2. Focus on the playoffs: As the Brooklyn Nets hold on to defeat the visiting Cleveland Cavaliers 118-107 on Friday night, they moved the Nets to No. 7 in the East, needing only a victory Sunday over the visiting Indiana Pacers to clinch the No. 7 seed.
The No. 7 seed hosts the No. 8 seed in the first round of the qualifying tournament on Tuesday night, with the winner of that game earning the No. 7 seed and leaving the Heat side of the Eastern Conference bracket of the Heat.
The Heat will face the No. 8 seed, which won’t be determined until next Friday, in a best-of-seven series that opens a week from Sunday at FTX Arena.
If the Nets exited the qualifying round at No. 7, the Heat’s first-round playoff opponent would be the Hawks, Cavaliers or Charlotte Hornets.
3. Attrition problem: With the Heat opting to play with their primary rotation, they ended up losing a member of their power rotation for the second time in as many games.
Three nights after power forward PJ Tucker was lost with a strained right calf in Tuesday night’s home win over the Hornets, backup center Dewayne Dedmon limped to the locker room with 8:50 left. do, after going to court during a defensive scramble.
Dedmon had been questionable coming in, with a sprained right ankle.
The Heat were already without third-string center Omer Yurtseven, due to a non-COVID stomach illness.
4. Work well: If this was an attempt by the Heat to send a message to Young ahead of a possible playoff game, that message was not fully received.
After scoring six points in the first quarter, Young broke in for 17 in the second period, ending the first half 9 of 11 from the field, including 6 of 6 in the second period.
It was the 29th time this NBA-leading season that Young had scored 20 or more goals in one half.
The Heat started with Caleb Martin defending Young, but changed everything when they didn’t bring in a second defenseman.
Young closed 12 of 23 from the field, but only 3 of 11 on 3-pointers.

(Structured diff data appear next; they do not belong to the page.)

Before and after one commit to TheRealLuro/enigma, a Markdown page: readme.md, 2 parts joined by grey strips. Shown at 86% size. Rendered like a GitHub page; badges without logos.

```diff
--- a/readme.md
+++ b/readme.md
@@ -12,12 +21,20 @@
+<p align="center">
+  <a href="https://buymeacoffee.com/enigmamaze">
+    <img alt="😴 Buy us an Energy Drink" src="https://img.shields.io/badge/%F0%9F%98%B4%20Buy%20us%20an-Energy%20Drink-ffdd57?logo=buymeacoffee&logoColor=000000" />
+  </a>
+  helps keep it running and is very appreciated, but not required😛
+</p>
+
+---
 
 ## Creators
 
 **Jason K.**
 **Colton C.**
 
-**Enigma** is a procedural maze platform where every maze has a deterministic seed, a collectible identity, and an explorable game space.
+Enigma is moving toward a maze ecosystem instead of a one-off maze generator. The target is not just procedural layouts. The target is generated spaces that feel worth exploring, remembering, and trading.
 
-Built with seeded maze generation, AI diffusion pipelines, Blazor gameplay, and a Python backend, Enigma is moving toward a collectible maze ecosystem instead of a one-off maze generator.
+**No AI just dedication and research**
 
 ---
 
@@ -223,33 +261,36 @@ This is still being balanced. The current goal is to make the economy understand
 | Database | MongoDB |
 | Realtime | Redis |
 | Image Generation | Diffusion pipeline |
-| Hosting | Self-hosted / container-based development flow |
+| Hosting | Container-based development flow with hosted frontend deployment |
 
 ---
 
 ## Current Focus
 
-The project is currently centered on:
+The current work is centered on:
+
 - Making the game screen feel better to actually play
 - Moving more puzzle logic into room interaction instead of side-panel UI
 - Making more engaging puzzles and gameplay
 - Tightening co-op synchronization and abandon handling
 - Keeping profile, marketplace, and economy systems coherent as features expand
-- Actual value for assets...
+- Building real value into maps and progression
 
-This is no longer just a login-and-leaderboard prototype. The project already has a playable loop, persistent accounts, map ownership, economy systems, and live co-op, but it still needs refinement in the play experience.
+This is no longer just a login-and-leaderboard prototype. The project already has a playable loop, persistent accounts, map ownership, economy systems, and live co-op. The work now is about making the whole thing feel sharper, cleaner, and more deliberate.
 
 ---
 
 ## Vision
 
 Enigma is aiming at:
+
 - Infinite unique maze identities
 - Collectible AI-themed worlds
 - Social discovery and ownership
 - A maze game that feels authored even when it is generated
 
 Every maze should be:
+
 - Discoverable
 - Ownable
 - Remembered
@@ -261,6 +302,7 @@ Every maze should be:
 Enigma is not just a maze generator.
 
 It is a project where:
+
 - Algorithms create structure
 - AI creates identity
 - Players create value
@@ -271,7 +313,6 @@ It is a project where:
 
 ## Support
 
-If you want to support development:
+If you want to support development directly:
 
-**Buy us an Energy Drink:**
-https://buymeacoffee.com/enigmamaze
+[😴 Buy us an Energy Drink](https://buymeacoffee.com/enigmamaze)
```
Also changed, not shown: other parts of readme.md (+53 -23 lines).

He had eight assists, but also seven turnovers.
5. With meaning: Spoelstra said it was important to appreciate winning the No. 1 seed, which the Heat clinched on Thursday.
“It means something,” he said. “I think you can derive gratitude from that and the gratification of a meaningful regular season. That’s not all, but it’s definitely something. And I think it’s always good to shoot for something in this league and to compete for something.
Spoelstra said it all comes down to perspective.
“It wasn’t something we talked about every day,” he said, “but we talked about learning how to win, and doing it with no excuses, and doing it with a lot of different things. coming our way this year, and adversity and guys in and out of training.